**Required action**: The answer must be an exact copy of every entry, with no pictures in it.

**Dataset excerpts**:

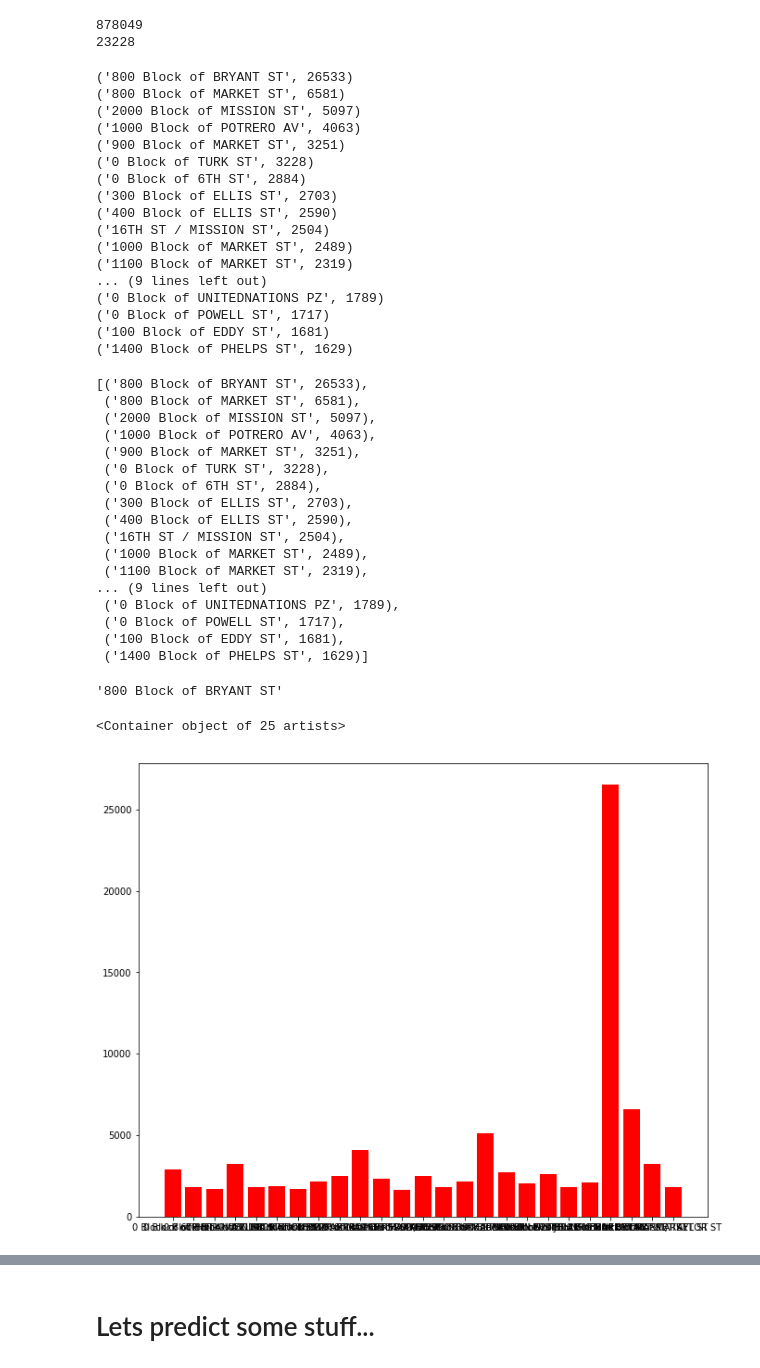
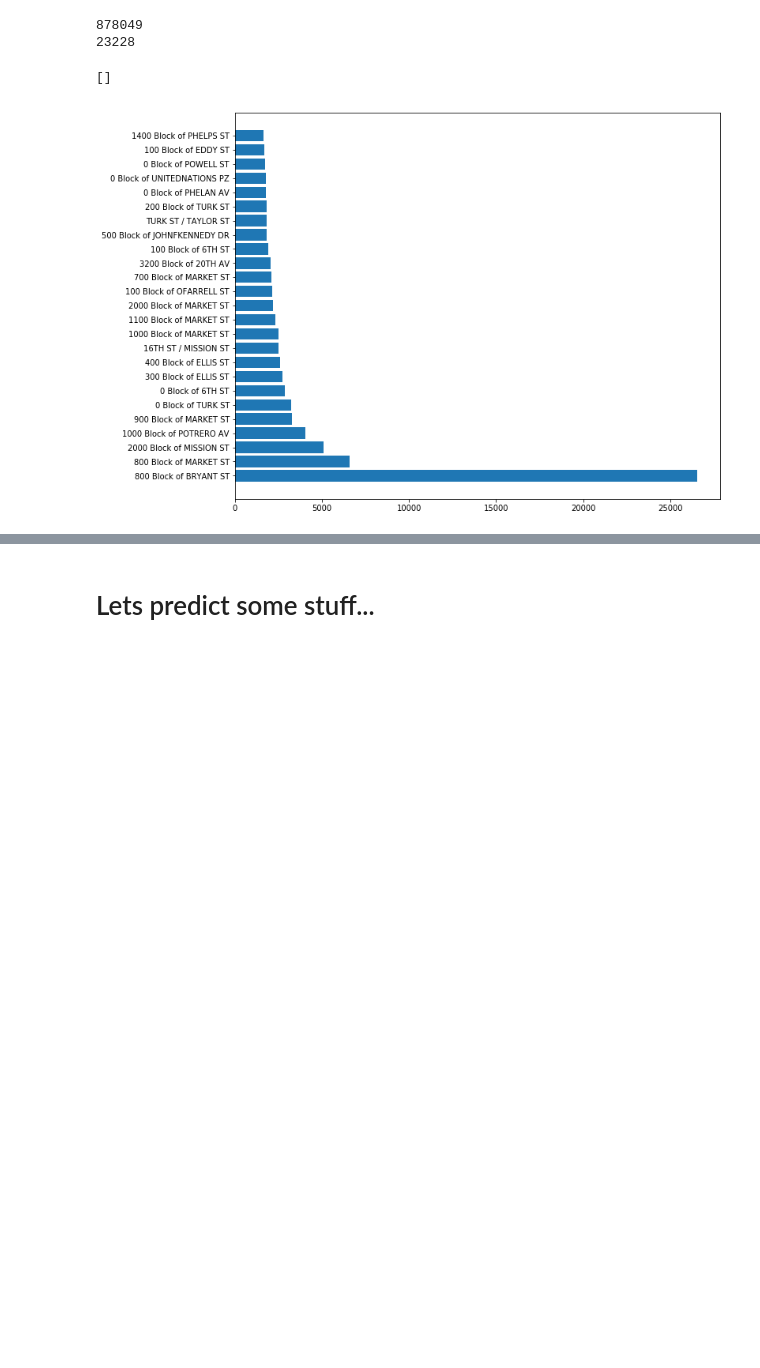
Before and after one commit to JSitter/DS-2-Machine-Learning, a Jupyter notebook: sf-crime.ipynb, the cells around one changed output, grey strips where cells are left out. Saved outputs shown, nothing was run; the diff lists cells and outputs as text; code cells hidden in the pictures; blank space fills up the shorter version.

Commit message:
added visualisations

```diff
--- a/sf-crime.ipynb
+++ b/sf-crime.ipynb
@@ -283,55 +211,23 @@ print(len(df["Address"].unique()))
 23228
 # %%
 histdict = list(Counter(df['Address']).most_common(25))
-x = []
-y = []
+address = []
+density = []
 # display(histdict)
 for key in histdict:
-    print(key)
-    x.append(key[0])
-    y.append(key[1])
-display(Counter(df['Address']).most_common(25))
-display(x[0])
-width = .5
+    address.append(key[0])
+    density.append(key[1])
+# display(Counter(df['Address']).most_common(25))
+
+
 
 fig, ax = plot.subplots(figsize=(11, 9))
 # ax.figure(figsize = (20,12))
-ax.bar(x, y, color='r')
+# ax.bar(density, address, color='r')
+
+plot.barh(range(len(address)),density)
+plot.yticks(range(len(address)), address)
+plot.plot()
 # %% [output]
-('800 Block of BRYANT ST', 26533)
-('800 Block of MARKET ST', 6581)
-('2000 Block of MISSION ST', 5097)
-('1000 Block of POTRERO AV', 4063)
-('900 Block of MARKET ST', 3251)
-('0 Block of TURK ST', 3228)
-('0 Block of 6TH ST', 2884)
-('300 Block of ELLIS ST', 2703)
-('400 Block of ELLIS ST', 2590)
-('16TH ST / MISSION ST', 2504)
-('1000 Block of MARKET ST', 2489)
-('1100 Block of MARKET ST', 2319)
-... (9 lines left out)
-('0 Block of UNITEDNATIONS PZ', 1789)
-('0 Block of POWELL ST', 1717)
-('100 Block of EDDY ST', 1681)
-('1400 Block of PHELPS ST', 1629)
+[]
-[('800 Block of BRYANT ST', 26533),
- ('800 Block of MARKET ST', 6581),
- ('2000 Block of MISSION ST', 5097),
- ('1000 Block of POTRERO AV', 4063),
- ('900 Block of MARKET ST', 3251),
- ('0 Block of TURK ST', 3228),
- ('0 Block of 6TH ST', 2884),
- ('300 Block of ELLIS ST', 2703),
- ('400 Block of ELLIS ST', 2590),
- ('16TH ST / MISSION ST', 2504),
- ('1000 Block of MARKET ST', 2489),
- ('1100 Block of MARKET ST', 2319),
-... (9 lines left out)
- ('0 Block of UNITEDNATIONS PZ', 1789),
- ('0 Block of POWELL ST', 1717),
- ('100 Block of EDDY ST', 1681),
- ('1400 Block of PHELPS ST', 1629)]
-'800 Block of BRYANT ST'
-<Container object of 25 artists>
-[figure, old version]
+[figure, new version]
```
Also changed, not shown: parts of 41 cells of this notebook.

**Problem solution**:
Before and after one commit to JSitter/DS-2-Machine-Learning, a Jupyter notebook: sf-crime.ipynb, the cells around one changed output, grey strips where cells are left out. Saved outputs shown, nothing was run; the diff lists cells and outputs as text; code cells hidden in the pictures; blank space fills up the shorter version.

Commit message:
added visualisations

```diff
--- a/sf-crime.ipynb
+++ b/sf-crime.ipynb
@@ -283,55 +211,23 @@ print(len(df["Address"].unique()))
 23228
 # %%
 histdict = list(Counter(df['Address']).most_common(25))
-x = []
-y = []
+address = []
+density = []
 # display(histdict)
 for key in histdict:
-    print(key)
-    x.append(key[0])
-    y.append(key[1])
-display(Counter(df['Address']).most_common(25))
-display(x[0])
-width = .5
+    address.append(key[0])
+    density.append(key[1])
+# display(Counter(df['Address']).most_common(25))
+
+
 
 fig, ax = plot.subplots(figsize=(11, 9))
 # ax.figure(figsize = (20,12))
-ax.bar(x, y, color='r')
+# ax.bar(density, address, color='r')
+
+plot.barh(range(len(address)),density)
+plot.yticks(range(len(address)), address)
+plot.plot()
 # %% [output]
-('800 Block of BRYANT ST', 26533)
-('800 Block of MARKET ST', 6581)
-('2000 Block of MISSION ST', 5097)
-('1000 Block of POTRERO AV', 4063)
-('900 Block of MARKET ST', 3251)
-('0 Block of TURK ST', 3228)
-('0 Block of 6TH ST', 2884)
-('300 Block of ELLIS ST', 2703)
-('400 Block of ELLIS ST', 2590)
-('16TH ST / MISSION ST', 2504)
-('1000 Block of MARKET ST', 2489)
-('1100 Block of MARKET ST', 2319)
-... (9 lines left out)
-('0 Block of UNITEDNATIONS PZ', 1789)
-('0 Block of POWELL ST', 1717)
-('100 Block of EDDY ST', 1681)
-('1400 Block of PHELPS ST', 1629)
+[]
-[('800 Block of BRYANT ST', 26533),
- ('800 Block of MARKET ST', 6581),
- ('2000 Block of MISSION ST', 5097),
- ('1000 Block of POTRERO AV', 4063),
- ('900 Block of MARKET ST', 3251),
- ('0 Block of TURK ST', 3228),
- ('0 Block of 6TH ST', 2884),
- ('300 Block of ELLIS ST', 2703),
- ('400 Block of ELLIS ST', 2590),
- ('16TH ST / MISSION ST', 2504),
- ('1000 Block of MARKET ST', 2489),
- ('1100 Block of MARKET ST', 2319),
-... (9 lines left out)
- ('0 Block of UNITEDNATIONS PZ', 1789),
- ('0 Block of POWELL ST', 1717),
- ('100 Block of EDDY ST', 1681),
- ('1400 Block of PHELPS ST', 1629)]
-'800 Block of BRYANT ST'
-<Container object of 25 artists>
-[figure, old version]
+[figure, new version]
```
Also changed, not shown: parts of 41 cells of this notebook.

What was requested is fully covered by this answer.